Across the state, there’s been a disturbing trend of racial, gender-based and sexual harassment in sports this fall. The Hartford girls’ soccer team walked off the field with six minutes left in a game against Fair Haven after players were taunted and sexually harassed by spectators. Enosburg Falls spectators and athletes allegedly targeted Winooski soccer players with racial slurs. The Burlington girls’ volleyball team also reported enduring racially-based harassment at a recent game. A letter from the Harwood Unified Union School District (HUUSD) superintendent Brigid Nease referenced a recent incident at Harwood, though the superintendent and athletic director declined to provide details on that incident.


“Unfortunately, I have had to deal with a few incidents over my time at Harwood, and they’re always incredibly tough situations,” said Harwood athletic director Chris Langevin. “You never wish anyone to go through incidents like the ones we’ve seen recently, but if it does you need to be there to look into the incident and support students to feel safe when they come to your facility or are traveling to another school. We want people to come to enjoy playing at Harwood and look forward to coming to Harwood to play in front of our fans.”

The Vermont Principals’ Association released a statement last week to be read before school sporting events. “The Vermont Principals’ Association, the Vermont Superintendents Association and the Vermont School Athletic Directors Association require participants and spectators to behave in a respectful manner ... Sportsmanship and a safe playing environment are the top priorities for all Vermont school-sponsored activities … Under no circumstances should any student athletes, officials or coaches be subjected to behavior and/or language aimed to demean, disrespect or harm,” it read.

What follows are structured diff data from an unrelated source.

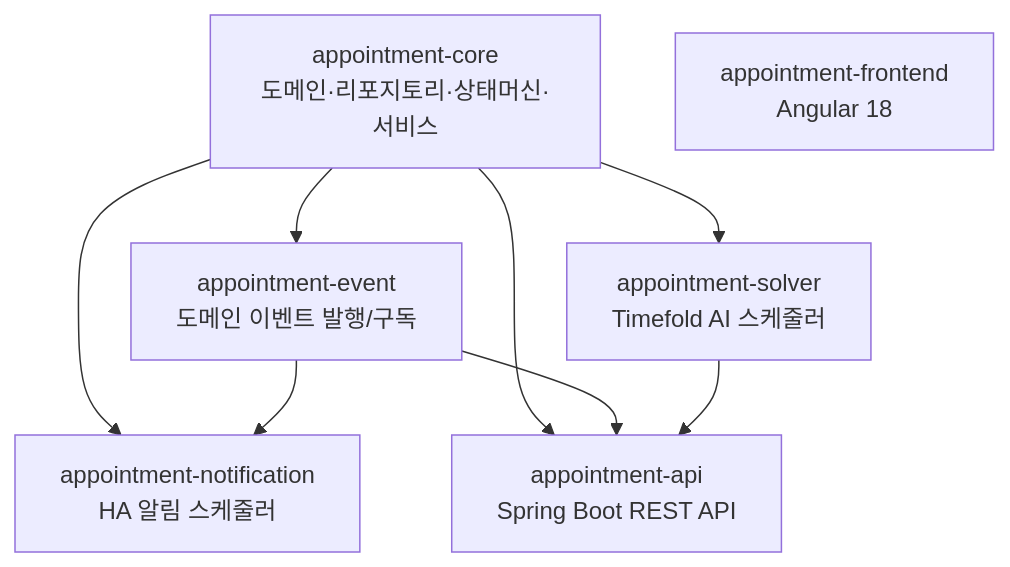
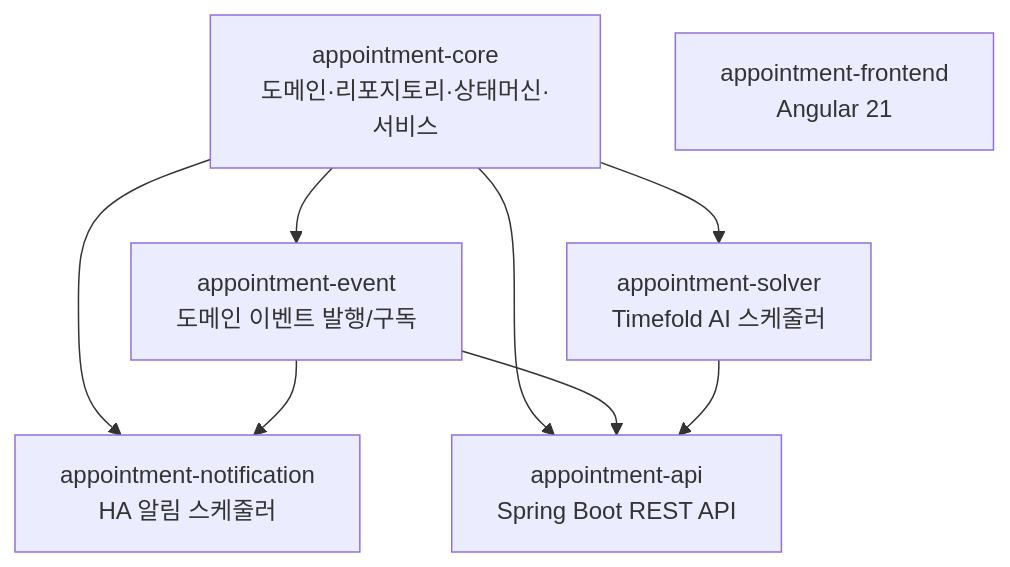
One commit to bluetape4k/clinic-appointment changed the diagram in docs/requirements/architecture.md. Above: the diagram before and after it, drawn with Mermaid. The commit also changed other lines of this file and 15 other files, not shown here.

First line of the commit message:
docs: 아키텍처·ERD·데이터흐름·사용자시나리오 다이어그램 추가 및 모듈 README 최신화

````diff
--- a/docs/requirements/architecture.md
+++ b/docs/requirements/architecture.md
@@ -5,17 +5,17 @@
 ```mermaid
 graph TD
     core[appointment-core\n도메인·리포지토리·상태머신·서비스]
     event[appointment-event\n도메인 이벤트 발행/구독]
     solver[appointment-solver\nTimefold AI 스케줄러]
     notification[appointment-notification\nHA 알림 스케줄러]
     api[appointment-api\nSpring Boot REST API]
-    frontend[appointment-frontend\nAngular 18]
+    frontend[appointment-frontend\nAngular 21]
 
     core --> event
     core --> solver
     core --> notification
     event --> notification
     core --> api
     event --> api
     solver --> api
 ```
````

The statement said that, if inappropriate behavior is observed, officials will immediately stop the game and talk to coaches about what actions need to be taken. Such actions may include ejection from the game, ending the event early and suspension from future events.

“I hope that people listen closely to the VPA’s statement we are reading prior to games,” Langevin said. “This statement is very clear about this type of behavior not being acceptable, and reads what the consequences can be if people don’t comply. We need to do what we can to keep sports safe for all student-athletes, so they may play their games without fear of harassment.” 


In a written statement to the HUUSD community, co-principals Meg McDonough and Laurie Greenberg wrote, “There are some very public stories regarding student-athletes being subjected to racist, sexist and transphobic comments from spectators and opponents. We want to be clear to you -- our student athletes and our Harwood community -- that we do not condone this behavior.”

McDonough cited steps the Harwood administration has taken to address harmful comments and behavior, including ongoing community dialogues on teams and anti-racist community dialogues in all advisory groups. If inappropriate behavior is observed, a misconduct investigation will commence, all named as involved will be questioned, discipline will be issued, and a working file record will be kept by the school. The co-principals asked anyone who observes unsportsmanlike behavior to report it to the coaches and officials right away.

“People coming to games (whether as a participant or spectator) are not there to put down other school’s student-athletes, to put down the officials, to put down our own student-athletes -- they should be there to support and positively cheer our students on,” Langevin said. “We need to set an example and be positive role models.”